S.O. Steele Building Registered Heritage Structure
Statement of Significance
Formal Recognition Type
Registered Heritage Structure
Description of Historic Place
S.O. Steele Building is a three-and-a-half storey brick building located at 100 Water Street, St. John's. The designation is confined to the footprint of the building.
S.O. Steele Building was designated a Registered Heritage Structure by the Heritage Foundation of Newfoundland and Labrador in 1987 due to its aesthetic and historic value.
The S.O. Steele Building has aesthetic value because it is an excellent example of Victorian Second Empire style commercial architecture. Virtually unaltered since its erection in 1894, this building features the original picture windows, recessed entranceways and transom lights, all typical of this type of architecture. Since the original occupants both worked and lived in this building it was designed to serve this dual purpose, having the shop located on the ground level and residential space on the upper levels. The structure's fourth storey concave mansard roof with hooded dormers is characteristic of the Second Empire style made popular by builders J. and J. T. Southcott in the years after the 1892 fire. The exterior decoration on this building is typical of early 20th century commercial buildings, having a rather ornate store front and a number of less decorative upper levels. Though there is a belt course separating each of the upper levels and arched brickwork surrounding the third storey windows, these features are rather simplistic, resulting in the storefront receiving increased attention.
The S.O. Steele Building has historic value because of the persons associated with it. Samuel Owen Steele, who inherited this house from Hannah Martin, was well known within the region for being both a dry goods merchant and an importer of china. It was in this building that he established the china shop, importing in dinnerware from as far away as Japan.

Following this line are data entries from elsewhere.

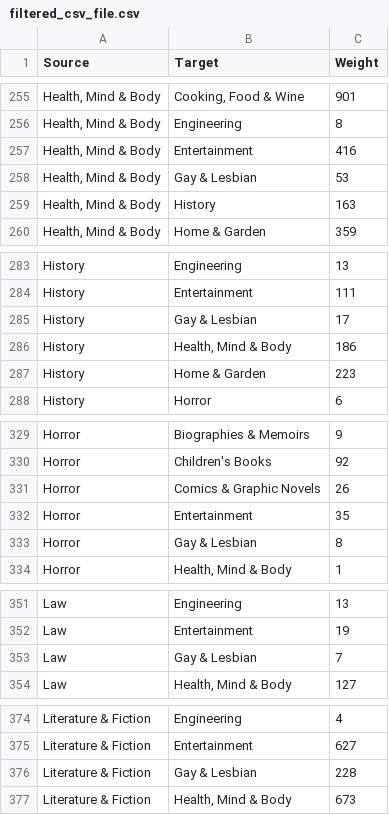
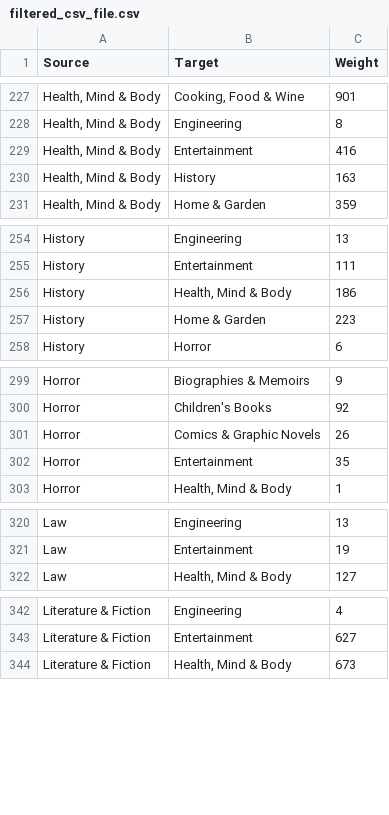
Before and after one commit to DEISI-ULHT-TFC-2023-24/TFC-DEISI88-CoBuyPatterns, a CSV file: filtered_csv_file.csv, drawn as a sheet; only a part is shown, gaps mark what is left out; the diff covers the shown part only; the diff names each change by its address in the sheet, - before the commit and + after, or states it on an @@ line.

```diff
--- a/filtered_csv_file.csv
+++ b/filtered_csv_file.csv
-row 258: Health, Mind & Body | Gay & Lesbian | 53
-row 285: History | Gay & Lesbian | 17
-row 333: Horror | Gay & Lesbian | 8
-row 353: Law | Gay & Lesbian | 7
-row 376: Literature & Fiction | Gay & Lesbian | 228
```
Also changed, not shown: 39 removed rows elsewhere in this file, 3 other files.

Samuel’s two sons, Owen and James, were also well known for their involvement in the First World War. Owen, who was killed at the Somme on July 8, 1916, by a German shell, kept a detailed diary of his service during the war, providing an excellent account of the exploits of Newfoundlanders who fought in the First World War. James survived the war, including the attack at Beaumont Hamel that killed or wounded 710 of his fellow Newfoundland soldiers.
Source: Heritage Foundation of Newfoundland and Labrador property file “St. John's - S.O. Steele Building - FPT 1643"
Character Defining Elements
All original features which relate to the age and construction of the building in a commercial Second Empire style, including:
-original storefront layout, mansard roof with bonneted dormers, brick exterior;
-original window and door openings;
-all original windows including the storefront picture windows;
-size and appearance of transoms above doorways;
-signage typical of early 20th century storefronts;
-pilasters along storefront;
-all decorative brickwork;
-all other decorative features including mouldings and trim;
-overall dimensions, height and location of structure; and,
-all interior features of house reflective of age, design and usage of original building.
Location and History
||City of St. John's
||100 Water Street
||1894 - 1894
||Rectangular Short Façade